So what is it that we, mere human beings who find doing things consistently well a problem (and something that computers are very good at), add to a piece of music that an electronic device can’t match?
The first thing to say is that what we really add are imperfections. Anyone who has listened to a synthesised drum playing every note in time and then listen to a live drummer doing a similar thing will hear the difference. The live player does subtly change things, almost imperceptibly, and everything isn’t quite perfectly in the right place and the beat is not in exactly in the right place, although it is a very small difference. This brings a bit of life to a recording and these subtle changes are what makes a better performance.
When we are looking at playing a piece of music then we need to move ourselves away from the notes to make it come to life. Consider the main theme to Star Wars, a bright brass introduction that creates a sense of excitement. But it can also be played in a smoother, more lyrical way with softer articulation and a quieter sound which produces something completely different in tone. The notes may be equally correct and in time but to make the music relevant to its context it needs to be player louder and brighter with strong articulation, but that doesn’t complete the effect. To do that effectively players need to feel the way it sounds, imagine they are on a spaceship rushing about in space to deal with a galactic emergency and that is then communicated to the audience.
This is what we add as humans, we know how to subtly alter the tempo, style and sound of a piece to produce something special. Listen to any top soloist and try to play along with them and it can be difficult because musical elements, particularly tempos are moved around quite a lot.

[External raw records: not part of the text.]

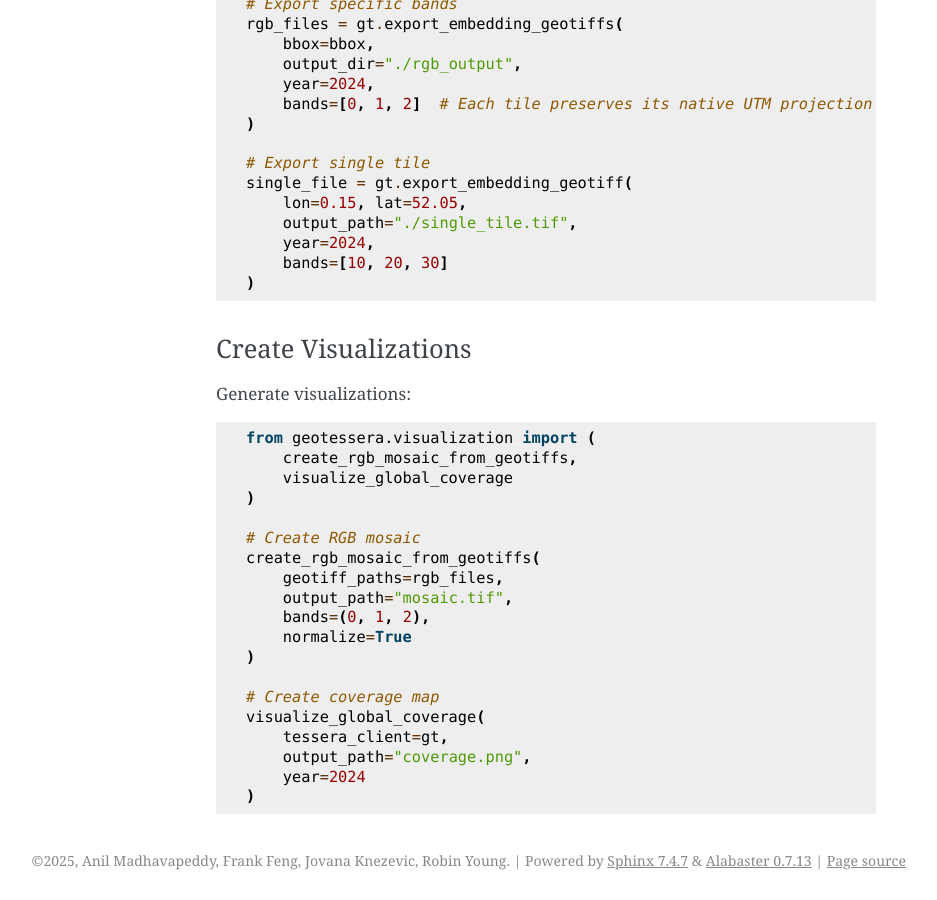
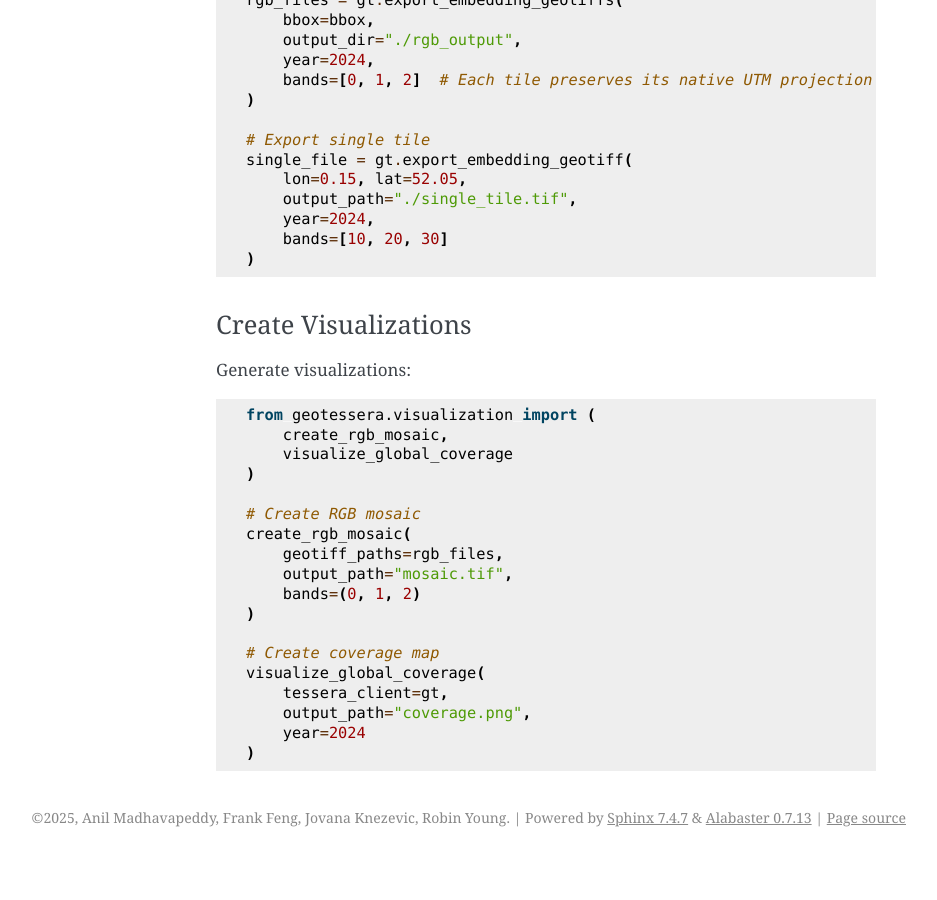
Before and after one commit to olli4/geotessera, a Sphinx documentation site: the page built from docs/geotessera.rst, in a window 1280 px wide and 900 px high, scrolled down 2725 px. Shown: the whole window, without its empty margins (204-1141 px from the left). Built offline with Sphinx 7.4.7, drawn with Linux system fonts in a browser that asks for light colours; after the commit the page ends 3582 px from its top, so only the background shows below that; some of the changed text lies outside the part shown.

Commit message:
fix old examples
fixes #18

```diff
--- a/docs/geotessera.rst
+++ b/docs/geotessera.rst
@@ -62,9 +62,9 @@ Visualization utilities for creating maps, web tiles, and interactive visualizat
 **Key Features:**
 
 * :func:`~geotessera.visualization.visualize_global_coverage` - Create global coverage maps
-* :func:`~geotessera.visualization.create_rgb_mosaic_from_geotiffs` - Combine multiple GeoTIFFs into a mosaic
-* :func:`~geotessera.visualization.geotiff_to_web_tiles` - Generate web tiles for interactive maps
-* :func:`~geotessera.visualization.create_coverage_summary_map` - Create coverage summary visualizations
+* :func:`~geotessera.visualization.create_rgb_mosaic` - Combine multiple GeoTIFFs into a mosaic
+* :func:`~geotessera.web.geotiff_to_web_tiles` - Generate web tiles for interactive maps
+* :func:`~geotessera.web.create_coverage_summary_map` - Create coverage summary visualizations
 
 .. automodule:: geotessera.visualization
    :members:
@@ -141,16 +141,15 @@ Create Visualizations
 Generate visualizations::
 
     from geotessera.visualization import (
-        create_rgb_mosaic_from_geotiffs,
+        create_rgb_mosaic,
         visualize_global_coverage
     )
 
     # Create RGB mosaic
-    create_rgb_mosaic_from_geotiffs(
+    create_rgb_mosaic(
         geotiff_paths=rgb_files,
         output_path="mosaic.tif",
-        bands=(0, 1, 2),
-        normalize=True
+        bands=(0, 1, 2)
     )
 
     # Create coverage map
```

On a similar note I once conducted a soloist playing “The way we were” and it sounded fantastic and very musically played. If you looked at the score though what was played in the solo part was quite a long way from what was written.
Debussy once famously said that only ten percent of music is written down, and that is the crucial factor here. Playing the right notes in the right place is only 10% of the story, the rest is produced by the player, the subtle nuances that create a feeling and expression in the music. Listen to any good jazz singer and they are probably singing just off the beat which gives it a much more relaxed feel to the music, inflexions and the timbre of the voice or instrument also add to the feel of the music and make it come to life. There is a great recording of “Send in the Clowns” by Judy Dench, and if you listen to it for technical perfection then it will be a disappointment. But listen to it as a performance that communicates the meaning of the words and the music then it is superb and only a quality actor can pull it off. Equally, Ann Hathaway in the film version of “Les Miserables” offers an extraordinary performance of “I dreamed a dream” which brings the words and the music to life in a similar, special way.
So performance is not only about playing the right notes in the right place, it is also about the performer, how well they understand the music and communicate that to their audience. It is what it’s all about.
And that is why music is so special!